Women's fertility is highest between age 20 and age 24 -- after the age of 30, it will start declining, and decline faster after age 35. By the time a woman is 40, only about two-fifths of women who want a baby will be able to get pregnant and stay pregnant.
However, contrary to ancient popular beliefs, the ability (or inability) to get pregnant does not lie solely with the woman. About one-third of infertility is because the female partner can't get pregnant, but one-third is also attributed to the male partner. The other one-third occurs from a combination of infertility in both partners or is simply inexplicable.
For many couples not being able to get pregnant naturally can seem shameful. Yet, almost 12% of women have received infertility services during their lifetime and over 40% of women who suffer from infertility have sought medical intervention. Of these women, around 65% have successfully given birth. And, according to data from the National Survey of Family Growth (2002), the Centers for Disease Control found that between 3-5 million men under the age of 45 went to see a fertility doctor.
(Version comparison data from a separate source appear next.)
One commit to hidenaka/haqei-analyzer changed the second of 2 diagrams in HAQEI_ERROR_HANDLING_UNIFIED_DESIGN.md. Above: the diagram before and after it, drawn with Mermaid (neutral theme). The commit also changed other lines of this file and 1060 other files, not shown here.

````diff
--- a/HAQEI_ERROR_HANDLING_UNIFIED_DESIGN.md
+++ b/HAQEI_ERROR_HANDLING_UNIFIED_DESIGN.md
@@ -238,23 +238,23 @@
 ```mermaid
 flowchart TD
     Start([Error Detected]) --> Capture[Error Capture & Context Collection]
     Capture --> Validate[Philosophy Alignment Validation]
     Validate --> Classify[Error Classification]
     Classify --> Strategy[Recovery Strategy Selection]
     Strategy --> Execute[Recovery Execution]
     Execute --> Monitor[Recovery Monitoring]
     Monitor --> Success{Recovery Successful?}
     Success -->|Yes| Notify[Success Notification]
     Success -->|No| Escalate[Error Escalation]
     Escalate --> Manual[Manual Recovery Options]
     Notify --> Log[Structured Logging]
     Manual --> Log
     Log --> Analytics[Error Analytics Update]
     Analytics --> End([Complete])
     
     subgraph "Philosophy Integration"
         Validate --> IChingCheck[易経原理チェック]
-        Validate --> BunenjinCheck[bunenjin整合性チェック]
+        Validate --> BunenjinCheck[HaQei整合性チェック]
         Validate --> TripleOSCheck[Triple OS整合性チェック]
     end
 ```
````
So if you're having trouble getting pregnancy naturally, remember: you're not alone and there are still options available to you.
What are the Options for Couples Trying to Get Pregnant?
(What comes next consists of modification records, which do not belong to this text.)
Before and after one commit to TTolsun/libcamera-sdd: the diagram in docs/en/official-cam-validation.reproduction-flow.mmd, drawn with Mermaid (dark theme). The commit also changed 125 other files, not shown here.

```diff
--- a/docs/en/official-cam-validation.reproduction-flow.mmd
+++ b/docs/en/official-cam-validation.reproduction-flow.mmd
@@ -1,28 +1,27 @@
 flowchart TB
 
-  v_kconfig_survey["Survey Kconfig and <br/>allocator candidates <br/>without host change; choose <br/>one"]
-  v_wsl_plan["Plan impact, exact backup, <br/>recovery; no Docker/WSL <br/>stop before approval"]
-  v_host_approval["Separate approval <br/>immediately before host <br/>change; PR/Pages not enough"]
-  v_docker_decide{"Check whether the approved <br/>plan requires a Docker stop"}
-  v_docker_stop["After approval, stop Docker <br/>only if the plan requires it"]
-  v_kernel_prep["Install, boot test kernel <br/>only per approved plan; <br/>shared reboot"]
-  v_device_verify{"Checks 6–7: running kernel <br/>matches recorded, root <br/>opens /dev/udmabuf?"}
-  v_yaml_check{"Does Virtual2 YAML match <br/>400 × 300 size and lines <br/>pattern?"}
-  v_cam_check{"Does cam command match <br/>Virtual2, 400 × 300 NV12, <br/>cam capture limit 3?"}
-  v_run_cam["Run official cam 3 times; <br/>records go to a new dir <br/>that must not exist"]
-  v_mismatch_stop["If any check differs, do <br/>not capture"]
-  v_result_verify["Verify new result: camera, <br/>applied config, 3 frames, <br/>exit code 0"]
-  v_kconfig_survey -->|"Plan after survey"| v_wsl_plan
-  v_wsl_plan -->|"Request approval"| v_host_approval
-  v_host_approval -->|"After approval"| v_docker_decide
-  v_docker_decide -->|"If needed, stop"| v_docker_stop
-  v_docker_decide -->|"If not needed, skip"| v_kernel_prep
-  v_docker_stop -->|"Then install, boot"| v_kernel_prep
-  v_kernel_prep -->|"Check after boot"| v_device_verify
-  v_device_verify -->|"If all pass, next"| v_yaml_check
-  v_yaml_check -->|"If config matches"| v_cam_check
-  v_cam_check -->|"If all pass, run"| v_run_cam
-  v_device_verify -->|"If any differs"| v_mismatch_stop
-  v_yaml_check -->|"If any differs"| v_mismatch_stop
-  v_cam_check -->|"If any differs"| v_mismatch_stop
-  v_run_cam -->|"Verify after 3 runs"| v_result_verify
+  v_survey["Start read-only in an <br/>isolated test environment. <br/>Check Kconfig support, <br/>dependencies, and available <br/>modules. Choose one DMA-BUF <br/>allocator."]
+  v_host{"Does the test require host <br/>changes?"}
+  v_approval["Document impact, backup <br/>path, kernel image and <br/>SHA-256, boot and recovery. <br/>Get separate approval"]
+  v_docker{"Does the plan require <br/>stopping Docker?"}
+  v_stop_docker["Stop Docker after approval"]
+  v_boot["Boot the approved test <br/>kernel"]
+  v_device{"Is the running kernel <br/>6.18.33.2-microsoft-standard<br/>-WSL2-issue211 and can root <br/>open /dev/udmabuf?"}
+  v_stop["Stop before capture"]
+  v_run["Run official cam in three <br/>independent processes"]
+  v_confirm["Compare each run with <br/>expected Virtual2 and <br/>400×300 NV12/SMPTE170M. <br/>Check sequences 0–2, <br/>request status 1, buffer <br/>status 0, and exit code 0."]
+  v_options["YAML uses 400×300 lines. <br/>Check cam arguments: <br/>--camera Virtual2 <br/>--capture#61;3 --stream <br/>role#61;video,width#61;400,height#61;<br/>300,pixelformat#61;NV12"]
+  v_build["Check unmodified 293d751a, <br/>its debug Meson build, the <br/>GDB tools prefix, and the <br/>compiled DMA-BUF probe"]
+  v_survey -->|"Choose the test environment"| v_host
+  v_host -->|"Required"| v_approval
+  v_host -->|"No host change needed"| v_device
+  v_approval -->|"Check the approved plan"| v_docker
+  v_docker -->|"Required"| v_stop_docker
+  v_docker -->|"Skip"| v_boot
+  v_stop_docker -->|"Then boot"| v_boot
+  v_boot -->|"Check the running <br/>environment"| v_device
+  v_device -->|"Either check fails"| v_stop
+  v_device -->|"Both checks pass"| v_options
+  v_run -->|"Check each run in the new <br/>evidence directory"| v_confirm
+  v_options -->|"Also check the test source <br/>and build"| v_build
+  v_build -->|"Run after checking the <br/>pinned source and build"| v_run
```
Between 85-90% of couples who are infertile get treated with drug therapy or a surgical procedure. One popular procedure is IVF treatment .
The "IVF" in IVF treatment stands for in vitro fertilization. During IVF treatment, eggs are gathered from the woman's ovaries and mixed with the sperm from the male in a laboratory (you may have heard the term "test tube baby" used before). Once the eggs have been fertilized, they're kept under surveillance for a few days in the laboratory to make sure things are proceeding as they should, and then put into the woman's uterus to grow.
Another popular treatment for infertility, apart from IVF treatment is artificial insemination (commonly abbreviated as AI). With this method, sperm is placed in the woman's cervix or uterus, close to the time or during ovulation. This eliminates the long path that sperm need to travel to reach the egg and will increase chances of fertilization.
With donor eggs, an egg is donated by another woman (usually a young woman) and fertilized using the male partner's sperm. The female partner then receives the fertilized egg in her uterus. Many older women tend to opt for this method.
What's the Right Path For Us?
Visiting a reproductive center and talking with a fertility expert, as well as your own doctor will help you answer that question. Depending on your age, health, and what fertility tests show, there could be a number of options open to you. Some couples may even turn to surrogate mothers or adoption if other fertility options don't work out.
Take time to discuss with your partner and doctor and see what you feel is the best fit for you. Whether that's continuing to try naturally, IVF treatment, or another path, don't give up your dream of creating a family.